The importance of being serious in a cynical age
Despite how much we claim to value honesty as a society, there is something universally hated about a certain level of sincerity. We recoil and squint at the sun-eyed displays of belief, only managing to glimpse them out of the corner of our collective eye.
To be serious, enthusiastic, lively is to cringe. It’s the antithesis of cool. Cynicism and snark are the preferred alternatives in the internet age, especially on Twitter. Users tweet with an affected detachment that is both quick-witted and acerbic, savoring their inability to care about anything.
I, on the other hand, am someone who often cares way too much.
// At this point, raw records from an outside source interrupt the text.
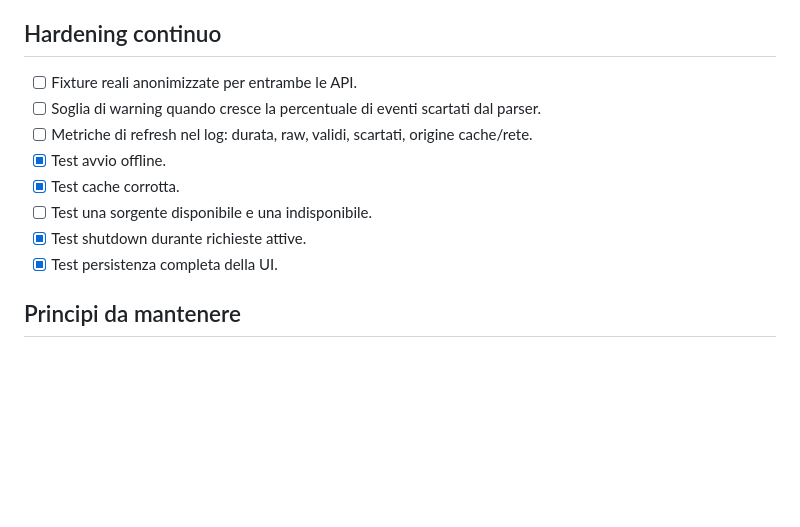
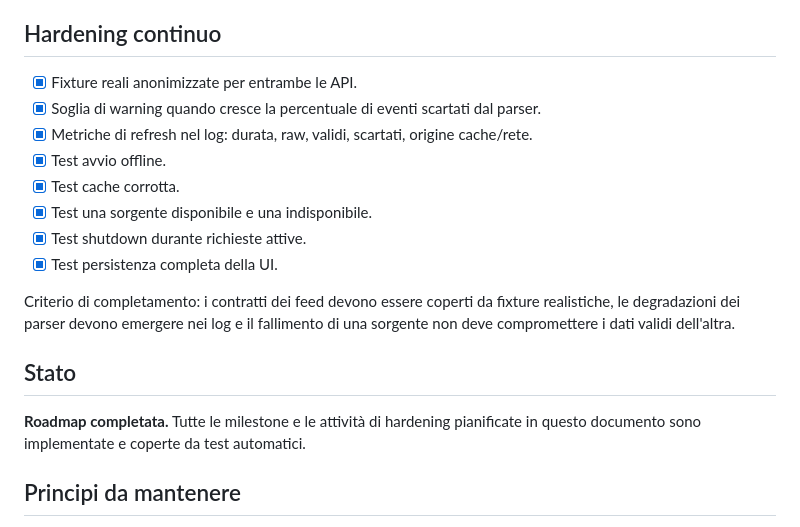
Before and after one commit to Cartaz/Financial_Calendar, a Markdown page: ROADMAP.md, the part around the change. Drawn GitHub-style; blank space fills up the shorter version.

Commit message:
Mark roadmap hardening complete

```diff
--- a/ROADMAP.md
+++ b/ROADMAP.md
@@ -49,14 +49,20 @@ Criterio di completamento: il calendario deve poter diventare uno strumento oper
 
 ## Hardening continuo
 
-- [ ] Fixture reali anonimizzate per entrambe le API.
-- [ ] Soglia di warning quando cresce la percentuale di eventi scartati dal parser.
-- [ ] Metriche di refresh nel log: durata, raw, validi, scartati, origine cache/rete.
+- [x] Fixture reali anonimizzate per entrambe le API.
+- [x] Soglia di warning quando cresce la percentuale di eventi scartati dal parser.
+- [x] Metriche di refresh nel log: durata, raw, validi, scartati, origine cache/rete.
 - [x] Test avvio offline.
 - [x] Test cache corrotta.
-- [ ] Test una sorgente disponibile e una indisponibile.
+- [x] Test una sorgente disponibile e una indisponibile.
 - [x] Test shutdown durante richieste attive.
 - [x] Test persistenza completa della UI.
+
+Criterio di completamento: i contratti dei feed devono essere coperti da fixture realistiche, le degradazioni dei parser devono emergere nei log e il fallimento di una sorgente non deve compromettere i dati validi dell'altra.
+
+## Stato
+
+**Roadmap completata.** Tutte le milestone e le attività di hardening pianificate in questo documento sono implementate e coperte da test automatici.
 
 ## Principi da mantenere
 
```
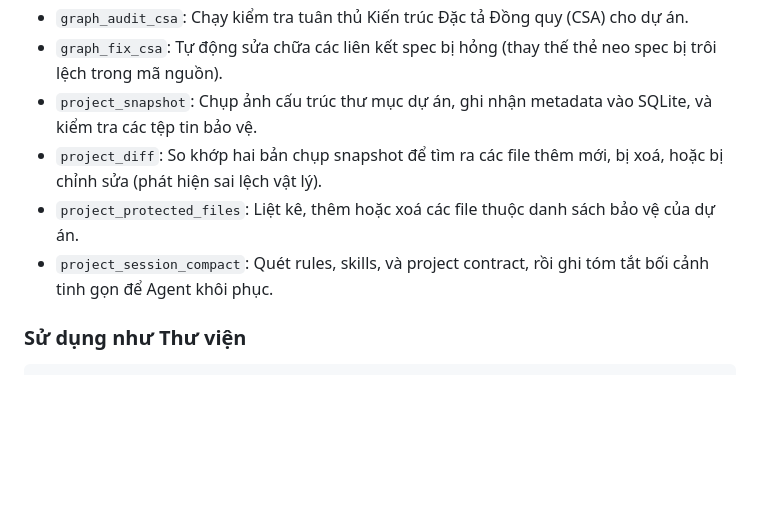
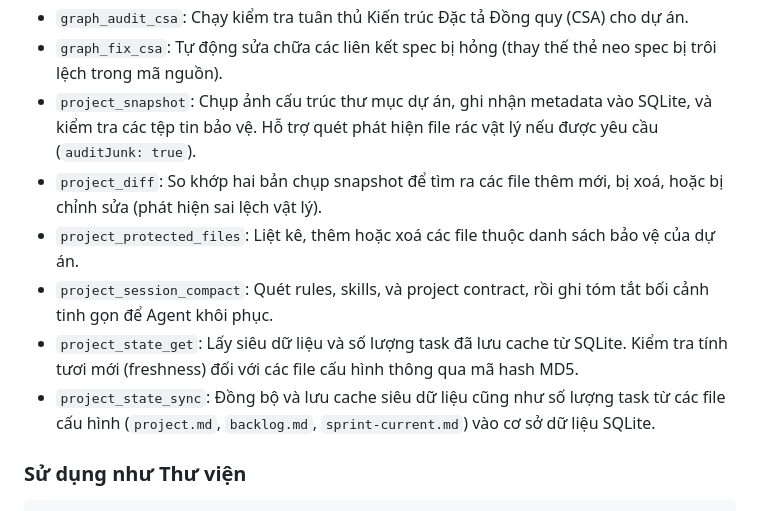
Before and after one commit to pageel/para-graph, a Markdown page: docs/locales/vi-VN.md, the part around the change. GitHub-like rendering; blank space fills up the shorter version.

```diff
--- a/docs/locales/vi-VN.md
+++ b/docs/locales/vi-VN.md
@@ -244,10 +244,12 @@ Sau khi kết nối, AI Agent của bạn sẽ có quyền truy cập vào các
 - `memory_curate`: Gom cụm các sự kiện bộ nhớ thô thành các lát cắt ngữ nghĩa dựa trên phiên làm việc.
 - `graph_audit_csa`: Chạy kiểm tra tuân thủ Kiến trúc Đặc tả Đồng quy (CSA) cho dự án.
 - `graph_fix_csa`: Tự động sửa chữa các liên kết spec bị hỏng (thay thế thẻ neo spec bị trôi lệch trong mã nguồn).
-- `project_snapshot`: Chụp ảnh cấu trúc thư mục dự án, ghi nhận metadata vào SQLite, và kiểm tra các tệp tin bảo vệ.
+- `project_snapshot`: Chụp ảnh cấu trúc thư mục dự án, ghi nhận metadata vào SQLite, và kiểm tra các tệp tin bảo vệ. Hỗ trợ quét phát hiện file rác vật lý nếu được yêu cầu (`auditJunk: true`).
 - `project_diff`: So khớp hai bản chụp snapshot để tìm ra các file thêm mới, bị xoá, hoặc bị chỉnh sửa (phát hiện sai lệch vật lý).
 - `project_protected_files`: Liệt kê, thêm hoặc xoá các file thuộc danh sách bảo vệ của dự án.
 - `project_session_compact`: Quét rules, skills, và project contract, rồi ghi tóm tắt bối cảnh tinh gọn để Agent khôi phục.
+- `project_state_get`: Lấy siêu dữ liệu và số lượng task đã lưu cache từ SQLite. Kiểm tra tính tươi mới (freshness) đối với các file cấu hình thông qua mã hash MD5.
+- `project_state_sync`: Đồng bộ và lưu cache siêu dữ liệu cũng như số lượng task từ các file cấu hình (`project.md`, `backlog.md`, `sprint-current.md`) vào cơ sở dữ liệu SQLite.
 
 ### Sử dụng như Thư viện
 
```
Also changed, not shown: README.md (+3 -1 lines), 1 other file.
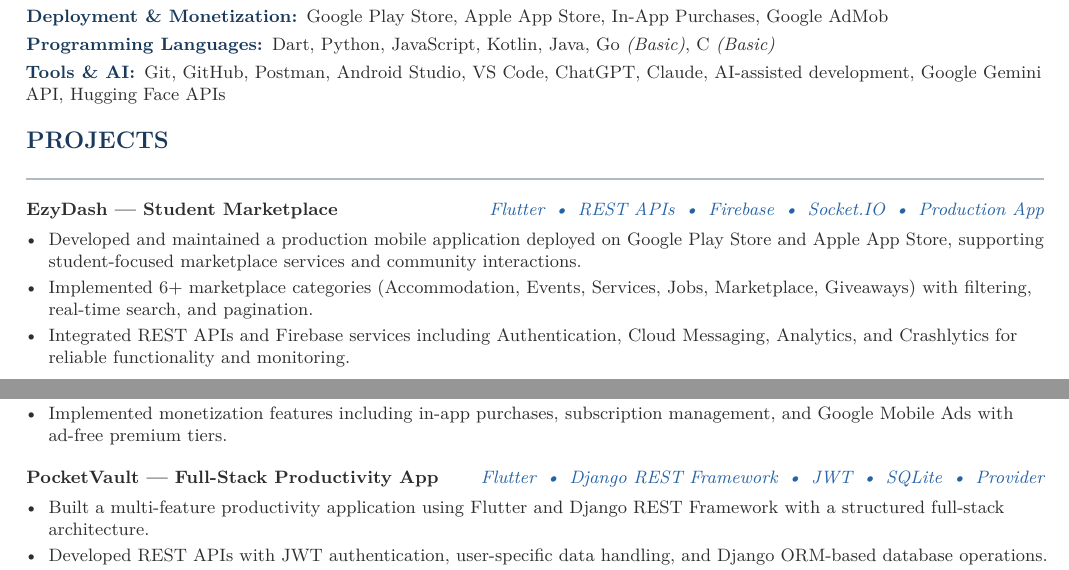
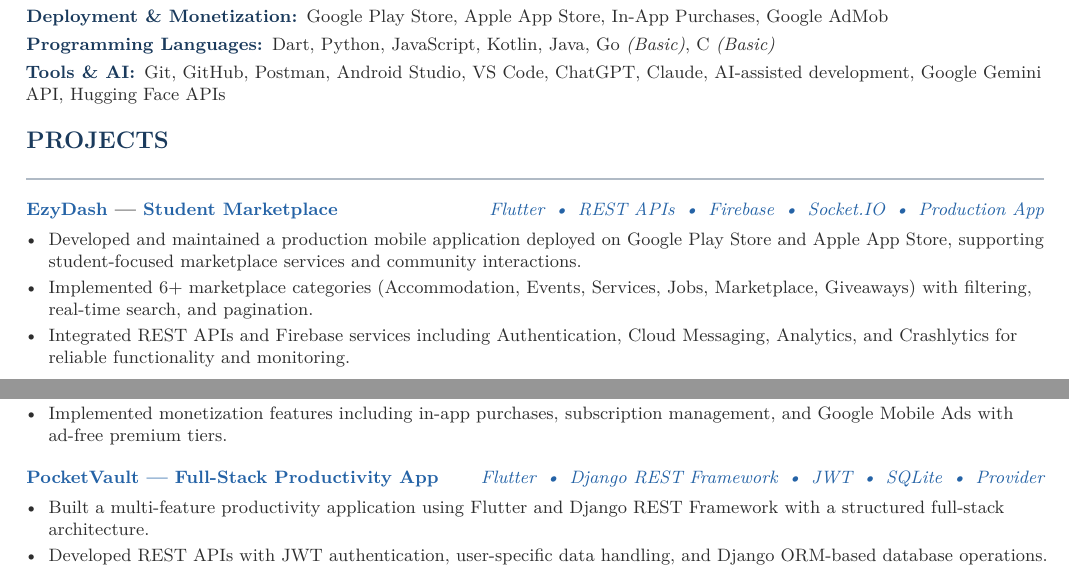
Before and after one commit to SaidurRahman1004/portfolio_cv, a LaTeX CV (saidur_cv.tex): two parts of pages 1 and 2 of 2, joined at a grey line, cut so that both start at the same text. Compiled offline with pdfLaTeX.

Commit message:
Projects: add clickable hyperlinks to EzyDash (App/Play Store) and PocketVault (GitHub)

```diff
--- a/saidur_cv.tex
+++ b/saidur_cv.tex
@@ -185,7 +185,7 @@
 % ---- PROJECTS -----------------------------------------------
 \section{Projects}
 
-\projentry{EzyDash --- Student Marketplace}{Flutter \,\textbullet\, REST APIs \,\textbullet\, Firebase \,\textbullet\, Socket.IO \,\textbullet\, Production App}
+\projentry{\href{https://apps.apple.com/}{EzyDash} --- \href{https://play.google.com/}{Student Marketplace}}{Flutter \,\textbullet\, REST APIs \,\textbullet\, Firebase \,\textbullet\, Socket.IO \,\textbullet\, Production App}
 \begin{itemize}
   \item Developed and maintained a production mobile application deployed on Google Play Store and Apple App Store, supporting student-focused marketplace services and community interactions.
   \item Implemented 6+ marketplace categories (Accommodation, Events, Services, Jobs, Marketplace, Giveaways) with filtering, real-time search, and pagination.
@@ -207,7 +207,7 @@
 
 \vspace{4pt}
 
-\projentry{PocketVault --- Full-Stack Productivity App}{Flutter \,\textbullet\, Django REST Framework \,\textbullet\, JWT \,\textbullet\, SQLite \,\textbullet\, Provider}
+\projentry{\href{https://github.com/SaidurRahman1004/pocketvault}{PocketVault --- Full-Stack Productivity App}}{Flutter \,\textbullet\, Django REST Framework \,\textbullet\, JWT \,\textbullet\, SQLite \,\textbullet\, Provider}
 \begin{itemize}
   \item Built a multi-feature productivity application using Flutter and Django REST Framework with a structured full-stack architecture.
   \item Developed REST APIs with JWT authentication, user-specific data handling, and Django ORM-based database operations.
```
Also changed, not shown: saidur_cv.pdf.
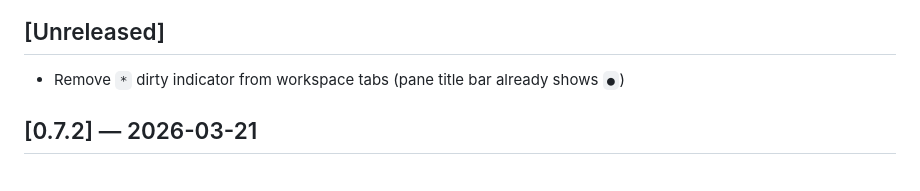
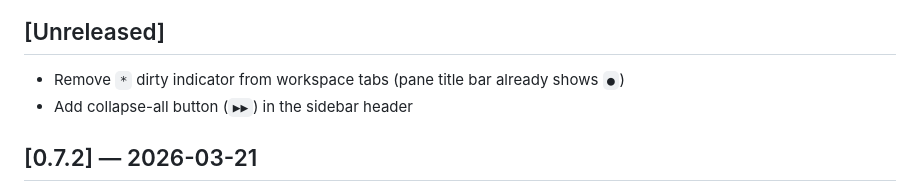
Before and after one commit to mimoo/ghostmd, a Markdown page: CHANGELOG.md, the part around the change. Rendered like a GitHub page.

Commit message:
changelog: collapse-all button

```diff
--- a/CHANGELOG.md
+++ b/CHANGELOG.md
@@ -5,6 +5,7 @@ All notable changes to GhostMD are documented in this file.
 ## [Unreleased]
 
 - Remove `*` dirty indicator from workspace tabs (pane title bar already shows `●`)
+- Add collapse-all button (`▶▶`) in the sidebar header
 
 ## [0.7.2] — 2026-03-21
 
```
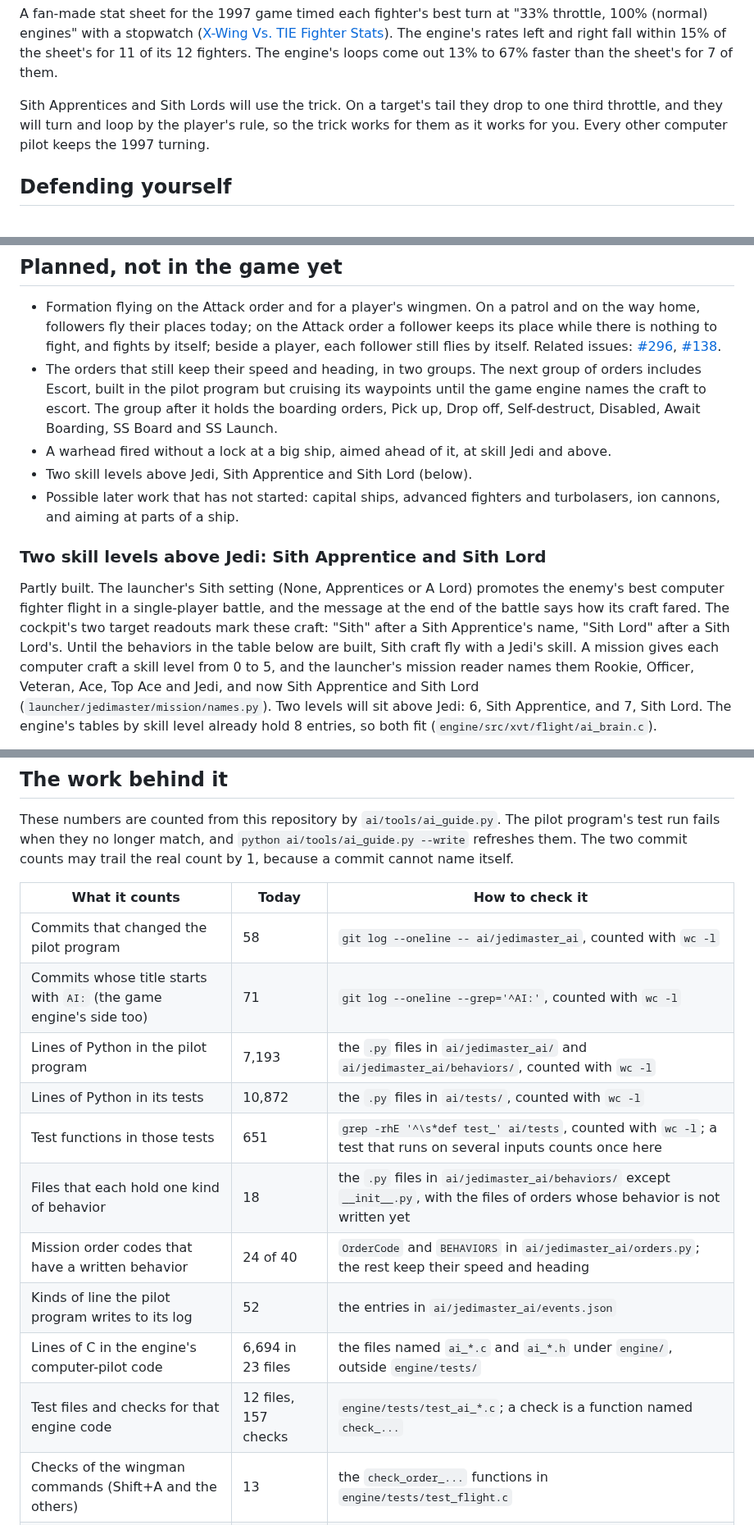
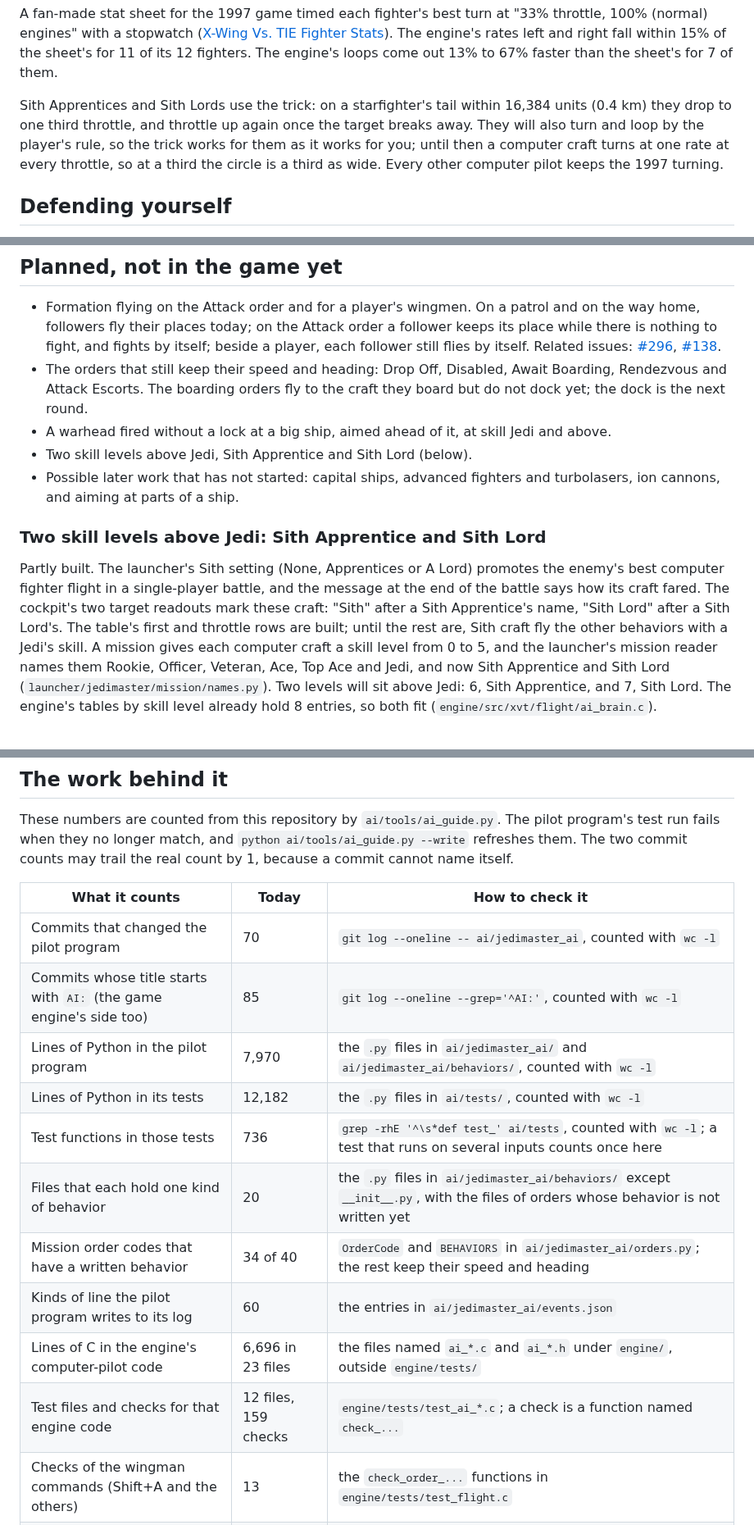
Before and after one commit to evanleeturner/jedimaster-XVT, a Markdown page: docs/ai/README.md, 3 parts joined by grey strips. Shown at 82% size. Drawn GitHub-style.

```diff
--- a/docs/ai/README.md
+++ b/docs/ai/README.md
@@ -117,10 +117,13 @@ The engine's rates left and right fall within 15% of the sheet's for 11 of
 its 12 fighters. The engine's loops come out 13% to 67% faster than the
 sheet's for 7 of them.
 
-Sith Apprentices and Sith Lords will use the trick. On a target's tail
-they drop to one third throttle, and they will turn and loop by the
-player's rule, so the trick works for them as it works for you. Every
-other computer pilot keeps the 1997 turning.
+Sith Apprentices and Sith Lords use the trick: on a starfighter's tail
+within 16,384 units (0.4 km) they drop to one third throttle, and throttle
+up again once the target breaks away. They will also turn and loop by the
+player's rule, so the trick works for them as it works for you; until then
+a computer craft turns at one rate at every throttle, so at a third the
+circle is a third as wide. Every other computer pilot keeps the 1997
+turning.
 
 ## Defending yourself
 
@@ -338,11 +345,9 @@ the project's owner closes them. This table says what became of each one.
   Attack order a follower keeps its place while there is nothing to fight,
   and fights by itself; beside a player, each follower still flies by itself.
   Related issues: [#296](https://github.com/evanleeturner/jedimaster-XVT/issues/296), [#138](https://github.com/evanleeturner/jedimaster-XVT/issues/138).
-- The orders that still keep their speed and heading, in two groups. The
-  next group of orders includes Escort, built in the pilot program but
-  cruising its waypoints until the game engine names the craft to escort. The
-  group after it holds the boarding orders, Pick up, Drop off, Self-destruct,
-  Disabled, Await Boarding, SS Board and SS Launch.
+- The orders that still keep their speed and heading: Drop Off, Disabled,
+  Await Boarding, Rendezvous and Attack Escorts. The boarding orders fly to
+  the craft they board but do not dock yet; the dock is the next round.
 - A warhead fired without a lock at a big ship, aimed ahead of it, at skill Jedi and above.
 - Two skill levels above Jedi, Sith Apprentice and Sith Lord (below).
 - Possible later work that has not started: capital ships, advanced fighters and
@@ -355,8 +360,8 @@ promotes the enemy's best computer fighter flight in a single-player
 battle, and the message at the end of the battle says how its craft
 fared. The cockpit's two target readouts mark these craft: "Sith"
 after a Sith Apprentice's name, "Sith Lord" after a Sith Lord's.
-Until the behaviors in the table below are built, Sith craft fly
-with a Jedi's skill. A mission gives each computer craft a skill level
+The table's first and throttle rows are built; until the rest are, Sith
+craft fly the other behaviors with a Jedi's skill. A mission gives each computer craft a skill level
 from 0 to 5, and the launcher's mission reader names them Rookie,
 Officer, Veteran, Ace, Top Ace and Jedi, and now Sith Apprentice and
 Sith Lord (`launcher/jedimaster/mission/names.py`). Two levels will sit above Jedi:
@@ -438,16 +443,16 @@ may trail the real count by 1, because a commit cannot name itself.
 <!-- ai-numbers:start -->
 | What it counts | Today | How to check it |
 | --- | --- | --- |
-| Commits that changed the pilot program | 58 | `git log --oneline -- ai/jedimaster_ai`, counted with `wc -l` |
-| Commits whose title starts with `AI:` (the game engine's side too) | 71 | `git log --oneline --grep='^AI:'`, counted with `wc -l` |
-| Lines of Python in the pilot program | 7,193 | the `.py` files in `ai/jedimaster_ai/` and `ai/jedimaster_ai/behaviors/`, counted with `wc -l` |
-| Lines of Python in its tests | 10,872 | the `.py` files in `ai/tests/`, counted with `wc -l` |
-| Test functions in those tests | 651 | `grep -rhE '^\s*def test_' ai/tests`, counted with `wc -l`; a test that runs on several inputs counts once here |
-| Files that each hold one kind of behavior | 18 | the `.py` files in `ai/jedimaster_ai/behaviors/` except `__init__.py`, with the files of orders whose behavior is not written yet |
-| Mission order codes that have a written behavior | 24 of 40 | `OrderCode` and `BEHAVIORS` in `ai/jedimaster_ai/orders.py`; the rest keep their speed and heading |
-| Kinds of line the pilot program writes to its log | 52 | the entries in `ai/jedimaster_ai/events.json` |
-| Lines of C in the engine's computer-pilot code | 6,694 in 23 files | the files named `ai_*.c` and `ai_*.h` under `engine/`, outside `engine/tests/` |
-| Test files and checks for that engine code | 12 files, 157 checks | `engine/tests/test_ai_*.c`; a check is a function named `check_...` |
+| Commits that changed the pilot program | 70 | `git log --oneline -- ai/jedimaster_ai`, counted with `wc -l` |
+| Commits whose title starts with `AI:` (the game engine's side too) | 85 | `git log --oneline --grep='^AI:'`, counted with `wc -l` |
+| Lines of Python in the pilot program | 7,970 | the `.py` files in `ai/jedimaster_ai/` and `ai/jedimaster_ai/behaviors/`, counted with `wc -l` |
+| Lines of Python in its tests | 12,182 | the `.py` files in `ai/tests/`, counted with `wc -l` |
+| Test functions in those tests | 736 | `grep -rhE '^\s*def test_' ai/tests`, counted with `wc -l`; a test that runs on several inputs counts once here |
+| Files that each hold one kind of behavior | 20 | the `.py` files in `ai/jedimaster_ai/behaviors/` except `__init__.py`, with the files of orders whose behavior is not written yet |
+| Mission order codes that have a written behavior | 34 of 40 | `OrderCode` and `BEHAVIORS` in `ai/jedimaster_ai/orders.py`; the rest keep their speed and heading |
+| Kinds of line the pilot program writes to its log | 60 | the entries in `ai/jedimaster_ai/events.json` |
+| Lines of C in the engine's computer-pilot code | 6,696 in 23 files | the files named `ai_*.c` and `ai_*.h` under `engine/`, outside `engine/tests/` |
+| Test files and checks for that engine code | 12 files, 159 checks | `engine/tests/test_ai_*.c`; a check is a function named `check_...` |
 | Checks of the wingman commands (Shift+A and the others) | 13 | the `check_order_...` functions in `engine/tests/test_flight.c` |
 | Lines of the 1997 pilot code that were deleted | 14,608 in 9 files | `engine/src/xvt/flight/ai/` just before commit `7d2a109` |
 <!-- ai-numbers:end -->
```
Also changed, not shown: other parts of docs/ai/README.md (+23 -19 lines).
It doesn’t take much to get me excited, and I’m incredibly excited about a lot. Long ago, I accepted the fact that I would never be able to pull off the deadpan irony of 90s icon Daria or the easy nonchalance of permanent musicians Rihanna and Tems, who have perfected the art of looking fancy and bored while performing as opposed to lazy. I’m way too clumsy and dizzy for that. You see, so much “coolness” is derived from a perceived calm that I don’t have. The supposed “cool” that comes with being a black South Londoner with an Instagram account does a lot of work for me. And though I can be aloof and downright haughty when it comes to things I don’t care about (in the immortal words of drag raceAdore Delano“I’m a fucking Libra”, after all), I’m passionate and zealous when I do.
I’m unable to “did a thing”, a milestone that means a lot to me when posting about it, opting instead for a gushing caption of long paragraphs. I can’t do anything but fill Kris Jenner up when my friends make me proud, cooing that they’re “doing amazing, honey.” I’m addicted to non-ironic exclamation points. I am the eternal drunk woman in the loos who speaks words of affirmation to strangers. Do not mistake yourself; I’m all for a little smack and sarcasm, especially in my writing. My first novel has been repeatedly called satirical. But when I talk about it, I’m overwhelmed with an unbearable sincerity that makes me say how grateful I am to soon be able to share it with the world. I just can’t pretend things aren’t important to me when they are. And that’s actually one of my favorite qualities. At a time when it’s cool to be cool, I defend the importance of being serious.
It shouldn’t be something that requires defense, but it’s a quality that really annoys people. ‘Seriousness’ combined with eagerness played a big role in the ‘Hathahate’ that plagued Anne Hathaway’s career in 2013 after her Oscar win for Wretched. His Oscar campaign was derided as a hard-and-good tryout for people, and his pageant speech only made matters worse. “It’s come true!” she simpered, cradling the statuette like a baby.